Your instructions: Using the records below, give again exactly the lines from the line that contains "transform: translateY(25px);" through the line that contains "box-shadow: 2px 4px", both ends included, and only those.

[Items from a data source]
★ ★ ★ ★ ★ ★ ★
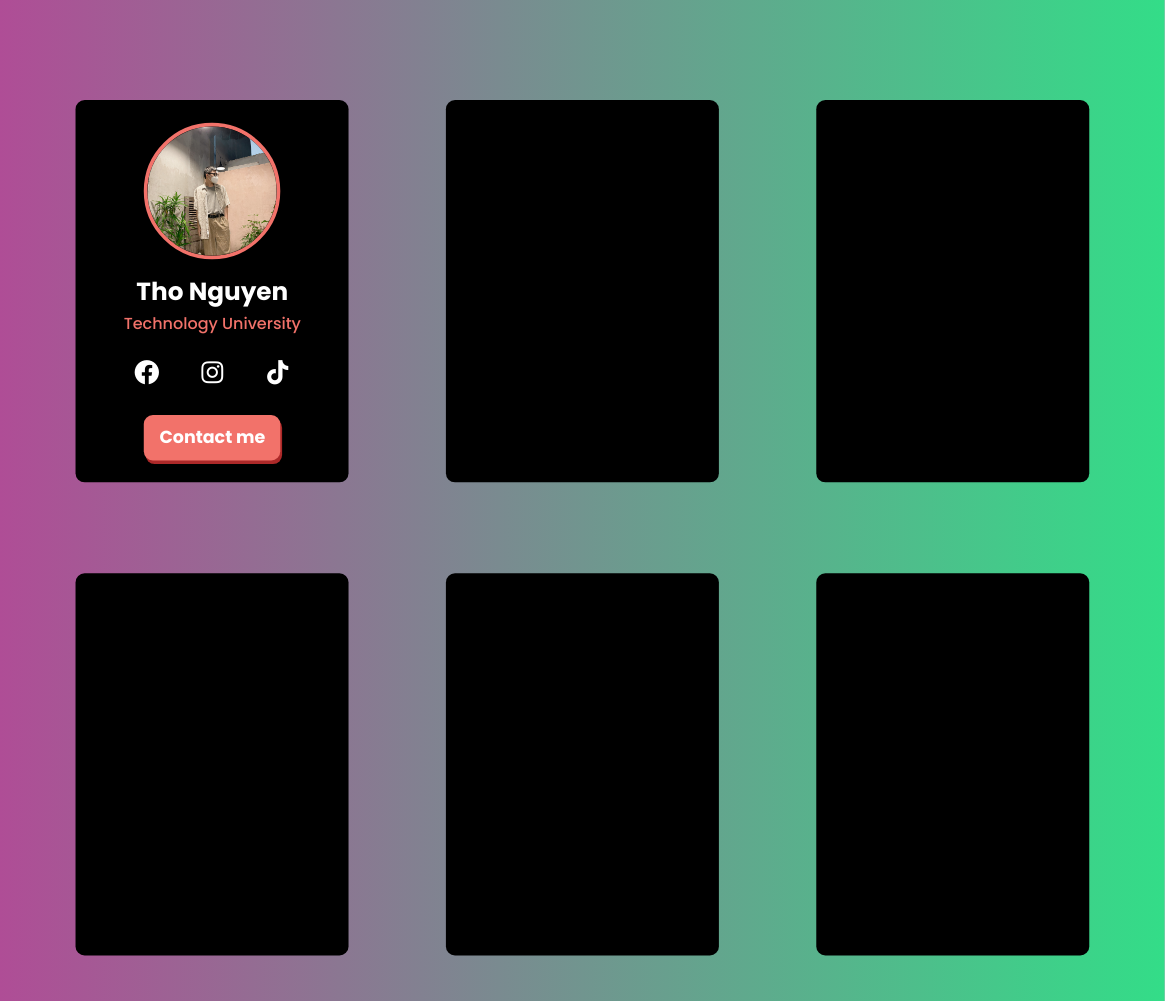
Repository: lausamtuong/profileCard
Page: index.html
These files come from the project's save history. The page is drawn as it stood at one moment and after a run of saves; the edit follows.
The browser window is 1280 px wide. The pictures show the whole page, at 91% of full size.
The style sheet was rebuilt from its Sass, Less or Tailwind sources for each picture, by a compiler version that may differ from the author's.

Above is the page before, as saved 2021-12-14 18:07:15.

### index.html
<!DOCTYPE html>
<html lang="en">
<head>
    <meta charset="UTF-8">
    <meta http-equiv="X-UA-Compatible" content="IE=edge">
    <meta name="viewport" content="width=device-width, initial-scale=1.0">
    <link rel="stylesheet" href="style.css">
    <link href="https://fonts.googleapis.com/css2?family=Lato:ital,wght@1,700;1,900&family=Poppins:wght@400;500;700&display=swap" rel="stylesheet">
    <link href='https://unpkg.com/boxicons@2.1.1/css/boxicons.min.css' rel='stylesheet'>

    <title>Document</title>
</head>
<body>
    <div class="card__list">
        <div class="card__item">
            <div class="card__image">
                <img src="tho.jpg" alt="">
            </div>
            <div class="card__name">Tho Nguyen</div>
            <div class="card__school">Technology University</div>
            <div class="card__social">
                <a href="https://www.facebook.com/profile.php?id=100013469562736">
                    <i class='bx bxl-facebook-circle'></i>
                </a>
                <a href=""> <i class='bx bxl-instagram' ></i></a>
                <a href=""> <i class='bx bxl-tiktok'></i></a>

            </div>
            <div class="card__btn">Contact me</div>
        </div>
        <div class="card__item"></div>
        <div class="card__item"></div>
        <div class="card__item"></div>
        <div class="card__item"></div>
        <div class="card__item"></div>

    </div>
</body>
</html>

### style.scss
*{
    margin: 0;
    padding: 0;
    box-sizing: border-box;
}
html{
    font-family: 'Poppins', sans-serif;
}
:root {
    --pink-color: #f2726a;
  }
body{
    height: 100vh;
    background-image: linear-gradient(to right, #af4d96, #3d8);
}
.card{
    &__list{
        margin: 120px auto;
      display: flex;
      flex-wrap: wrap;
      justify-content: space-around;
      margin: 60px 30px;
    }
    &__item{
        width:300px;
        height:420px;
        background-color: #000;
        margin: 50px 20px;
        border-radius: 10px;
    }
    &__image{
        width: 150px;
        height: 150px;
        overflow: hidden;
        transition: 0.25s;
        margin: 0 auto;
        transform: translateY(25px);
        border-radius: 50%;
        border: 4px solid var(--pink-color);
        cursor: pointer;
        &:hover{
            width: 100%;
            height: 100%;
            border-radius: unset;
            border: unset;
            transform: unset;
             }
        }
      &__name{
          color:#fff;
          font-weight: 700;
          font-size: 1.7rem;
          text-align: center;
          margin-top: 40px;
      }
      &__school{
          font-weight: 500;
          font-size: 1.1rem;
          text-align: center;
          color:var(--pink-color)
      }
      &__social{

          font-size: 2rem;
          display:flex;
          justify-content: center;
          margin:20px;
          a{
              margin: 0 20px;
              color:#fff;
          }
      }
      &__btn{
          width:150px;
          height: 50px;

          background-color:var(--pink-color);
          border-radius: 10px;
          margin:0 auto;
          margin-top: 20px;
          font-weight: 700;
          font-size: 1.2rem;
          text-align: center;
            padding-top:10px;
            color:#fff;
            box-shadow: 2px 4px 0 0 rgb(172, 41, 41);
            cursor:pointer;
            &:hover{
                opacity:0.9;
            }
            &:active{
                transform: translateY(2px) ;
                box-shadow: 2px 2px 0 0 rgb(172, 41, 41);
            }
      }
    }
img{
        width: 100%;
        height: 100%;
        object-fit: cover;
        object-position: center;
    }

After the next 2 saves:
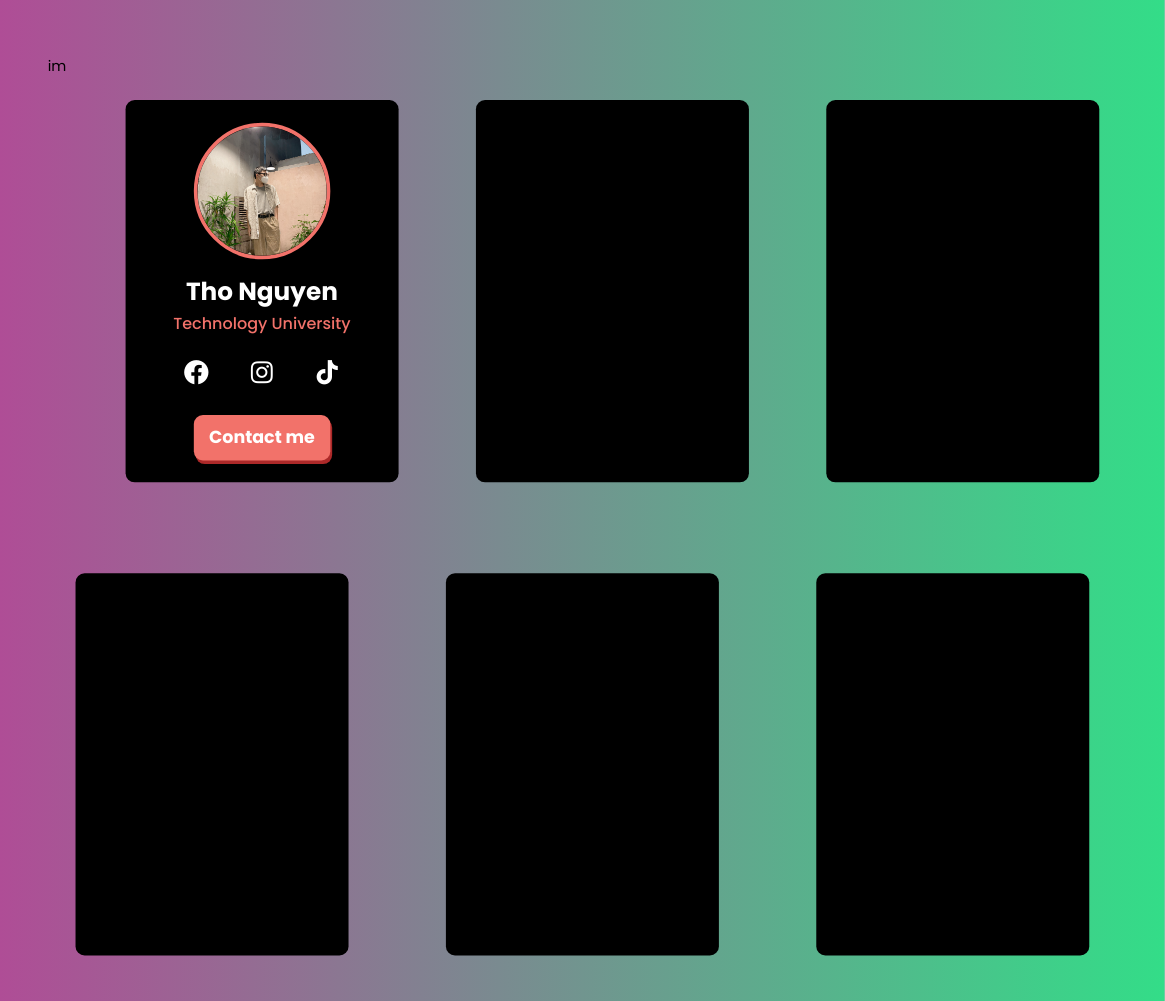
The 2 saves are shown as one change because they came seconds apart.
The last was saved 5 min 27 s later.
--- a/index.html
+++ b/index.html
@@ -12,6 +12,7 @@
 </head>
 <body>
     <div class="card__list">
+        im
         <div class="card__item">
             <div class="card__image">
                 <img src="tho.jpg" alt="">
★ ★ ★ ★ ★ ★ ★
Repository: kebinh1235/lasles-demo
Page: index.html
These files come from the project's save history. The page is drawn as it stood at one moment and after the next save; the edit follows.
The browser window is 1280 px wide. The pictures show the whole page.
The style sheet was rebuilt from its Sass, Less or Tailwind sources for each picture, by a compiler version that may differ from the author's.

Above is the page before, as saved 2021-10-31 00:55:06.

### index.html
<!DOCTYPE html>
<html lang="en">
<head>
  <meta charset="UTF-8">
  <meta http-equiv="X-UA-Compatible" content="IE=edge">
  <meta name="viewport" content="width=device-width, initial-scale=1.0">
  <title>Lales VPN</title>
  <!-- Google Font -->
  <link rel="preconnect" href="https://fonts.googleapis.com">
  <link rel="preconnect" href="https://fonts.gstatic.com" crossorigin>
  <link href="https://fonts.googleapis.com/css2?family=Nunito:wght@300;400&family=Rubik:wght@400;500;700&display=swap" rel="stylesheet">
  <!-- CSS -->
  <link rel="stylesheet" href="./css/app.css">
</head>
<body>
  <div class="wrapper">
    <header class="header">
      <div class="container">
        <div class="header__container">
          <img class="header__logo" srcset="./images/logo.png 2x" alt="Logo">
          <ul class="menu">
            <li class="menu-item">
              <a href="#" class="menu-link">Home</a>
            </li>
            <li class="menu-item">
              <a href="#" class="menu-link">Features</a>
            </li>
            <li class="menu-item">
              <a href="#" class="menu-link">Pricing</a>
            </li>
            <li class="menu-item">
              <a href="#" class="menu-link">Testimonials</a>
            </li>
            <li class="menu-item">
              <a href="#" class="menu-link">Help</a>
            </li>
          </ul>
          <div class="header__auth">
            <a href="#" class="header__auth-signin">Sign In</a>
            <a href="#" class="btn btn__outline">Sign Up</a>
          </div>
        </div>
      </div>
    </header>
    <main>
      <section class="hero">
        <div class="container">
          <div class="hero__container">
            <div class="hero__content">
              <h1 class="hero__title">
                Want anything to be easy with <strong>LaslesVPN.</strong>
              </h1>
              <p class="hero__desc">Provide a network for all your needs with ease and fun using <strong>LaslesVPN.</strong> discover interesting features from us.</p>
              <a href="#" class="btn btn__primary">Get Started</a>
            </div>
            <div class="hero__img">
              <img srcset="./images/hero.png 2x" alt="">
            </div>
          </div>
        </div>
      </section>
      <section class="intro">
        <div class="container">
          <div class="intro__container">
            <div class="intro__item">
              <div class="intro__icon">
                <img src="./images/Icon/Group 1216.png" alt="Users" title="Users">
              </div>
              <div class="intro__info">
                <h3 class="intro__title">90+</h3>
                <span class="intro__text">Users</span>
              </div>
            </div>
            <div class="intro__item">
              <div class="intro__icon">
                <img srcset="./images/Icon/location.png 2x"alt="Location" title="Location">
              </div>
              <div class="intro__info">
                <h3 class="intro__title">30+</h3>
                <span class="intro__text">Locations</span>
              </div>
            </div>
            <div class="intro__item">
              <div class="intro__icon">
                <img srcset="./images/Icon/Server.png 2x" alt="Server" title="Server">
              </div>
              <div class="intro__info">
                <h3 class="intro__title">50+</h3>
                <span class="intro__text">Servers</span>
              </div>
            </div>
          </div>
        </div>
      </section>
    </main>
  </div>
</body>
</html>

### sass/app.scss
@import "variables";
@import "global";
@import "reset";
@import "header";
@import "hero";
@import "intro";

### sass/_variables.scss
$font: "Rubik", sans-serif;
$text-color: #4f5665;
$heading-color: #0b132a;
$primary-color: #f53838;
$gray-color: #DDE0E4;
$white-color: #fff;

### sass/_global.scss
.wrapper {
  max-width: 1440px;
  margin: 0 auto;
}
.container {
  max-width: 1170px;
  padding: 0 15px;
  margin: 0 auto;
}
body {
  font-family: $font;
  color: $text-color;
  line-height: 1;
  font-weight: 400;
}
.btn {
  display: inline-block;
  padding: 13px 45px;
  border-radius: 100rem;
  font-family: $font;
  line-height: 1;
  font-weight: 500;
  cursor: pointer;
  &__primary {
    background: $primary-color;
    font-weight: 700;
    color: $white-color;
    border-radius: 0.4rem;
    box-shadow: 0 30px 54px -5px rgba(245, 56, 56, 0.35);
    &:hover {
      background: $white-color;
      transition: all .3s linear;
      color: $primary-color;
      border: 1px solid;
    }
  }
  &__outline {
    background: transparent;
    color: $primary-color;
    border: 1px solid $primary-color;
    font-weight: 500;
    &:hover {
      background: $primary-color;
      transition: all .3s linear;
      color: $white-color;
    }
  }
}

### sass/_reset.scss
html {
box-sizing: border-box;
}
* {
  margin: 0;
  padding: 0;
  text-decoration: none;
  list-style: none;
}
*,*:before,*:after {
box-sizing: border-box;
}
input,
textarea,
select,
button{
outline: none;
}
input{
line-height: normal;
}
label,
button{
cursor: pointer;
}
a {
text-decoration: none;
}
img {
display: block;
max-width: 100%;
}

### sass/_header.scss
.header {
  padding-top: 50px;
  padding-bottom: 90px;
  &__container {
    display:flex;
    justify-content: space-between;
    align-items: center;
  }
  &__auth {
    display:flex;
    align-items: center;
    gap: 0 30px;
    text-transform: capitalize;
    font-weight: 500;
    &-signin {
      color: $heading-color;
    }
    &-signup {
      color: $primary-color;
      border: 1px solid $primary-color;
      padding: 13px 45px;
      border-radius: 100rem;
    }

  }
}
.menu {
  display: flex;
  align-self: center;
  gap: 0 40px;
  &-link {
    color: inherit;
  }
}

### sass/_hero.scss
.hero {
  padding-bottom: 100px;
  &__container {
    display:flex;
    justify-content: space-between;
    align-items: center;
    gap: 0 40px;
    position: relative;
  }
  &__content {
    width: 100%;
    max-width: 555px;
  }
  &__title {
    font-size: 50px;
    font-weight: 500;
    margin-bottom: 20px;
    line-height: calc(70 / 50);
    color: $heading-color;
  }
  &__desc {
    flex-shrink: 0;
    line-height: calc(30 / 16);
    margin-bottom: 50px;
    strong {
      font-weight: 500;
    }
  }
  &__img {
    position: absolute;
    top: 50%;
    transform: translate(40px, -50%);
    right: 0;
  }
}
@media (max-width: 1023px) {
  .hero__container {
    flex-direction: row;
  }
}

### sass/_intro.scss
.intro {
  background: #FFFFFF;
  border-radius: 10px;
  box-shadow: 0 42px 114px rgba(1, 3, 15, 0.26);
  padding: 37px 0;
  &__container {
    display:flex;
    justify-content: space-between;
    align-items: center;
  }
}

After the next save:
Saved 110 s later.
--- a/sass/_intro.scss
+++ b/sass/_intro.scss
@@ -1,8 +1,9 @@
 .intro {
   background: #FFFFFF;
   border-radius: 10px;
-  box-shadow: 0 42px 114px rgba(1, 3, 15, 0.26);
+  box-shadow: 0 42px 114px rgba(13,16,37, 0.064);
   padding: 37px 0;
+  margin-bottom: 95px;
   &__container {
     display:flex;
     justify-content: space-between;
★ ★ ★ ★ ★ ★ ★
Written response:
        transform: translateY(25px);
        border-radius: 50%;
        border: 4px solid var(--pink-color);
        cursor: pointer;
        &:hover{
            width: 100%;
            height: 100%;
            border-radius: unset;
            border: unset;
            transform: unset;
             }
        }
      &__name{
          color:#fff;
          font-weight: 700;
          font-size: 1.7rem;
          text-align: center;
          margin-top: 40px;
      }
      &__school{
          font-weight: 500;
          font-size: 1.1rem;
          text-align: center;
          color:var(--pink-color)
      }
      &__social{

          font-size: 2rem;
          display:flex;
          justify-content: center;
          margin:20px;
          a{
              margin: 0 20px;
              color:#fff;
          }
      }
      &__btn{
          width:150px;
          height: 50px;

          background-color:var(--pink-color);
          border-radius: 10px;
          margin:0 auto;
          margin-top: 20px;
          font-weight: 700;
          font-size: 1.2rem;
          text-align: center;
            padding-top:10px;
            color:#fff;
            box-shadow: 2px 4px 0 0 rgb(172, 41, 41);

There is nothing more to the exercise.